__WORK REQUEST__:
Retype the listing that follows without a single change.

__DATASET EXCERPTS__:
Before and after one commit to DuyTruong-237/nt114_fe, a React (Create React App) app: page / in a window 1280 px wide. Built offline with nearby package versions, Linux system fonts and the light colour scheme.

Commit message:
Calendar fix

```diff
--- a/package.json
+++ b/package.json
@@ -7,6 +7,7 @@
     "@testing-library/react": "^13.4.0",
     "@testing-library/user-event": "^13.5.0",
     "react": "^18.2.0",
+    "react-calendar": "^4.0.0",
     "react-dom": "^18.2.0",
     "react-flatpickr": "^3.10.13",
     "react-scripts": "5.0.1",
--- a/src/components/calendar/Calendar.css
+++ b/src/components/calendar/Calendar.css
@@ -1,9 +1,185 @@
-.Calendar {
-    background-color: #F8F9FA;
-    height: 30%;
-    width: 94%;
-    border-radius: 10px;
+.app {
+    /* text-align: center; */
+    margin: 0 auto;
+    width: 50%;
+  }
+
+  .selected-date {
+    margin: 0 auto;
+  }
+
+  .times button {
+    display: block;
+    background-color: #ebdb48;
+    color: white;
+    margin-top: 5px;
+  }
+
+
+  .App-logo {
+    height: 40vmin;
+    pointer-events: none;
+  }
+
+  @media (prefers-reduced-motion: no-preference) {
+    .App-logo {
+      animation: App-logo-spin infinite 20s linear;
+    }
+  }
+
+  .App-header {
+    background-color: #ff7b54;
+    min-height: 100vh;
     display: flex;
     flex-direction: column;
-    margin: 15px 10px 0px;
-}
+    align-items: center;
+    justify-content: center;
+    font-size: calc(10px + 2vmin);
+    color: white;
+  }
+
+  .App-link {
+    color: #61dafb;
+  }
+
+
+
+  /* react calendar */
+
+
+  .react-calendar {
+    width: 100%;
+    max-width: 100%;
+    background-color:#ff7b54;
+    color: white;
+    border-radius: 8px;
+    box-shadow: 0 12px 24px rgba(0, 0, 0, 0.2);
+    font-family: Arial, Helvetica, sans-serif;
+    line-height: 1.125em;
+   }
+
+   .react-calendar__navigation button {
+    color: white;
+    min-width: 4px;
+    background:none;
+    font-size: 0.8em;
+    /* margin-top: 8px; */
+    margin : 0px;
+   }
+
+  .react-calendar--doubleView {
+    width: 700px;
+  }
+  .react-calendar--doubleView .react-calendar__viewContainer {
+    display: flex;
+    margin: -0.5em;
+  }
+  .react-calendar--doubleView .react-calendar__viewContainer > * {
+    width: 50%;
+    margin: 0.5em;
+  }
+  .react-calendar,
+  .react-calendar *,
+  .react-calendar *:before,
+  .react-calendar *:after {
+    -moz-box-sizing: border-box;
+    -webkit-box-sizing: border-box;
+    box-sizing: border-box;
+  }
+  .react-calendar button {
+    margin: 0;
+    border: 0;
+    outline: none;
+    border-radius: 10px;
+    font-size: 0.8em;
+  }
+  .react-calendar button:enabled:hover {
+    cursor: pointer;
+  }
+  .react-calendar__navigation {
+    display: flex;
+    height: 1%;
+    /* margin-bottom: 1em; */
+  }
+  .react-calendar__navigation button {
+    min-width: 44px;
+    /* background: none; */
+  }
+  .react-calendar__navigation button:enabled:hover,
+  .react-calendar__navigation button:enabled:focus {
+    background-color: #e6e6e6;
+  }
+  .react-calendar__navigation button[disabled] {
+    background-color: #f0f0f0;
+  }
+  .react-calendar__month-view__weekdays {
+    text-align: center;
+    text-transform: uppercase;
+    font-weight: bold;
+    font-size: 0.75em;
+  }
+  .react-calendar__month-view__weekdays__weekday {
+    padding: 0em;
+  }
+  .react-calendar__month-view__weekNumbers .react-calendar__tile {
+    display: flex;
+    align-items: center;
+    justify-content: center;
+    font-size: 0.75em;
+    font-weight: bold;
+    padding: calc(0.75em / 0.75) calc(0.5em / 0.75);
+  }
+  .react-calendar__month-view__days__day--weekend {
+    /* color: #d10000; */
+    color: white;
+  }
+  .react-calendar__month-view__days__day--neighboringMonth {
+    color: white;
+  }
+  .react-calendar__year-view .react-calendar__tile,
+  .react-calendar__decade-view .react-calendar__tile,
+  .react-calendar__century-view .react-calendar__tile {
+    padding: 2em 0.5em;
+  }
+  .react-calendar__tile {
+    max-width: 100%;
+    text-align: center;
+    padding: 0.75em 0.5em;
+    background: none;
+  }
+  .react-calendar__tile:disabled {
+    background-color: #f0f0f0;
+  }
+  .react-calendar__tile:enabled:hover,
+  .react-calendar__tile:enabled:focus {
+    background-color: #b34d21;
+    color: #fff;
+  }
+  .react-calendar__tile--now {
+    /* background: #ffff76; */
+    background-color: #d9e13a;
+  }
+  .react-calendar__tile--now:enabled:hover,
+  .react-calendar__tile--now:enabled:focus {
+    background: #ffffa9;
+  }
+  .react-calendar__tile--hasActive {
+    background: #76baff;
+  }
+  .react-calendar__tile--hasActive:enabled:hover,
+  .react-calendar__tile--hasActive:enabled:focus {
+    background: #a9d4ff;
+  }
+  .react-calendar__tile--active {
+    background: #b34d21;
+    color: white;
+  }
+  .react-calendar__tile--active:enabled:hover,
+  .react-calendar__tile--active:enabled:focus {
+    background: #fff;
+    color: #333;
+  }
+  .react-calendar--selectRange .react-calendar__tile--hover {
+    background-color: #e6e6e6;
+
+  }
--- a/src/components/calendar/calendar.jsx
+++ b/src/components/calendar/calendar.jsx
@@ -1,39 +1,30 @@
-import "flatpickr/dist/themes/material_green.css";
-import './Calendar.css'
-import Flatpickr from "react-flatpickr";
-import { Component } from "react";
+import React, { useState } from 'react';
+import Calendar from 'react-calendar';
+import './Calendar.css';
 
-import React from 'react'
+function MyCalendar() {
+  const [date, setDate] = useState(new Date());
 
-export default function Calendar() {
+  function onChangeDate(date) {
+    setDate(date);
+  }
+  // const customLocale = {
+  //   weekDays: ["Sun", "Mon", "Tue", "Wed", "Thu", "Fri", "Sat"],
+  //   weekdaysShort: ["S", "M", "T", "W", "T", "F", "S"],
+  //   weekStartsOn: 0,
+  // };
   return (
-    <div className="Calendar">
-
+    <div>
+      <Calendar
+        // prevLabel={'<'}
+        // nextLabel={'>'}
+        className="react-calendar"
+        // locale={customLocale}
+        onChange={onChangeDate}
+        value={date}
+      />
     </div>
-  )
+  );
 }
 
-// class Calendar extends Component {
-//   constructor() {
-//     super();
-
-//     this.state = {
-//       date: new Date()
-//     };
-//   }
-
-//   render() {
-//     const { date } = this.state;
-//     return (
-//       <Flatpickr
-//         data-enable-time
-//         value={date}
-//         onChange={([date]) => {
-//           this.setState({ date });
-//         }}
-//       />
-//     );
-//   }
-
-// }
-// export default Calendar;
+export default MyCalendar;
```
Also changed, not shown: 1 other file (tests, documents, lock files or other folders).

__TASK RESPONSE__:
Before and after one commit to DuyTruong-237/nt114_fe, a React (Create React App) app: page / in a window 1280 px wide. Built offline with nearby package versions, Linux system fonts and the light colour scheme.

Commit message:
Calendar fix

```diff
--- a/package.json
+++ b/package.json
@@ -7,6 +7,7 @@
     "@testing-library/react": "^13.4.0",
     "@testing-library/user-event": "^13.5.0",
     "react": "^18.2.0",
+    "react-calendar": "^4.0.0",
     "react-dom": "^18.2.0",
     "react-flatpickr": "^3.10.13",
     "react-scripts": "5.0.1",
--- a/src/components/calendar/Calendar.css
+++ b/src/components/calendar/Calendar.css
@@ -1,9 +1,185 @@
-.Calendar {
-    background-color: #F8F9FA;
-    height: 30%;
-    width: 94%;
-    border-radius: 10px;
+.app {
+    /* text-align: center; */
+    margin: 0 auto;
+    width: 50%;
+  }
+
+  .selected-date {
+    margin: 0 auto;
+  }
+
+  .times button {
+    display: block;
+    background-color: #ebdb48;
+    color: white;
+    margin-top: 5px;
+  }
+
+
+  .App-logo {
+    height: 40vmin;
+    pointer-events: none;
+  }
+
+  @media (prefers-reduced-motion: no-preference) {
+    .App-logo {
+      animation: App-logo-spin infinite 20s linear;
+    }
+  }
+
+  .App-header {
+    background-color: #ff7b54;
+    min-height: 100vh;
     display: flex;
     flex-direction: column;
-    margin: 15px 10px 0px;
-}
+    align-items: center;
+    justify-content: center;
+    font-size: calc(10px + 2vmin);
+    color: white;
+  }
+
+  .App-link {
+    color: #61dafb;
+  }
+
+
+
+  /* react calendar */
+
+
+  .react-calendar {
+    width: 100%;
+    max-width: 100%;
+    background-color:#ff7b54;
+    color: white;
+    border-radius: 8px;
+    box-shadow: 0 12px 24px rgba(0, 0, 0, 0.2);
+    font-family: Arial, Helvetica, sans-serif;
+    line-height: 1.125em;
+   }
+
+   .react-calendar__navigation button {
+    color: white;
+    min-width: 4px;
+    background:none;
+    font-size: 0.8em;
+    /* margin-top: 8px; */
+    margin : 0px;
+   }
+
+  .react-calendar--doubleView {
+    width: 700px;
+  }
+  .react-calendar--doubleView .react-calendar__viewContainer {
+    display: flex;
+    margin: -0.5em;
+  }
+  .react-calendar--doubleView .react-calendar__viewContainer > * {
+    width: 50%;
+    margin: 0.5em;
+  }
+  .react-calendar,
+  .react-calendar *,
+  .react-calendar *:before,
+  .react-calendar *:after {
+    -moz-box-sizing: border-box;
+    -webkit-box-sizing: border-box;
+    box-sizing: border-box;
+  }
+  .react-calendar button {
+    margin: 0;
+    border: 0;
+    outline: none;
+    border-radius: 10px;
+    font-size: 0.8em;
+  }
+  .react-calendar button:enabled:hover {
+    cursor: pointer;
+  }
+  .react-calendar__navigation {
+    display: flex;
+    height: 1%;
+    /* margin-bottom: 1em; */
+  }
+  .react-calendar__navigation button {
+    min-width: 44px;
+    /* background: none; */
+  }
+  .react-calendar__navigation button:enabled:hover,
+  .react-calendar__navigation button:enabled:focus {
+    background-color: #e6e6e6;
+  }
+  .react-calendar__navigation button[disabled] {
+    background-color: #f0f0f0;
+  }
+  .react-calendar__month-view__weekdays {
+    text-align: center;
+    text-transform: uppercase;
+    font-weight: bold;
+    font-size: 0.75em;
+  }
+  .react-calendar__month-view__weekdays__weekday {
+    padding: 0em;
+  }
+  .react-calendar__month-view__weekNumbers .react-calendar__tile {
+    display: flex;
+    align-items: center;
+    justify-content: center;
+    font-size: 0.75em;
+    font-weight: bold;
+    padding: calc(0.75em / 0.75) calc(0.5em / 0.75);
+  }
+  .react-calendar__month-view__days__day--weekend {
+    /* color: #d10000; */
+    color: white;
+  }
+  .react-calendar__month-view__days__day--neighboringMonth {
+    color: white;
+  }
+  .react-calendar__year-view .react-calendar__tile,
+  .react-calendar__decade-view .react-calendar__tile,
+  .react-calendar__century-view .react-calendar__tile {
+    padding: 2em 0.5em;
+  }
+  .react-calendar__tile {
+    max-width: 100%;
+    text-align: center;
+    padding: 0.75em 0.5em;
+    background: none;
+  }
+  .react-calendar__tile:disabled {
+    background-color: #f0f0f0;
+  }
+  .react-calendar__tile:enabled:hover,
+  .react-calendar__tile:enabled:focus {
+    background-color: #b34d21;
+    color: #fff;
+  }
+  .react-calendar__tile--now {
+    /* background: #ffff76; */
+    background-color: #d9e13a;
+  }
+  .react-calendar__tile--now:enabled:hover,
+  .react-calendar__tile--now:enabled:focus {
+    background: #ffffa9;
+  }
+  .react-calendar__tile--hasActive {
+    background: #76baff;
+  }
+  .react-calendar__tile--hasActive:enabled:hover,
+  .react-calendar__tile--hasActive:enabled:focus {
+    background: #a9d4ff;
+  }
+  .react-calendar__tile--active {
+    background: #b34d21;
+    color: white;
+  }
+  .react-calendar__tile--active:enabled:hover,
+  .react-calendar__tile--active:enabled:focus {
+    background: #fff;
+    color: #333;
+  }
+  .react-calendar--selectRange .react-calendar__tile--hover {
+    background-color: #e6e6e6;
+
+  }
--- a/src/components/calendar/calendar.jsx
+++ b/src/components/calendar/calendar.jsx
@@ -1,39 +1,30 @@
-import "flatpickr/dist/themes/material_green.css";
-import './Calendar.css'
-import Flatpickr from "react-flatpickr";
-import { Component } from "react";
+import React, { useState } from 'react';
+import Calendar from 'react-calendar';
+import './Calendar.css';
 
-import React from 'react'
+function MyCalendar() {
+  const [date, setDate] = useState(new Date());
 
-export default function Calendar() {
+  function onChangeDate(date) {
+    setDate(date);
+  }
+  // const customLocale = {
+  //   weekDays: ["Sun", "Mon", "Tue", "Wed", "Thu", "Fri", "Sat"],
+  //   weekdaysShort: ["S", "M", "T", "W", "T", "F", "S"],
+  //   weekStartsOn: 0,
+  // };
   return (
-    <div className="Calendar">
-
+    <div>
+      <Calendar
+        // prevLabel={'<'}
+        // nextLabel={'>'}
+        className="react-calendar"
+        // locale={customLocale}
+        onChange={onChangeDate}
+        value={date}
+      />
     </div>
-  )
+  );
 }
 
-// class Calendar extends Component {
-//   constructor() {
-//     super();
-
-//     this.state = {
-//       date: new Date()
-//     };
-//   }
-
-//   render() {
-//     const { date } = this.state;
-//     return (
-//       <Flatpickr
-//         data-enable-time
-//         value={date}
-//         onChange={([date]) => {
-//           this.setState({ date });
-//         }}
-//       />
-//     );
-//   }
-
-// }
-// export default Calendar;
+export default MyCalendar;
```
Also changed, not shown: 1 other file (tests, documents, lock files or other folders).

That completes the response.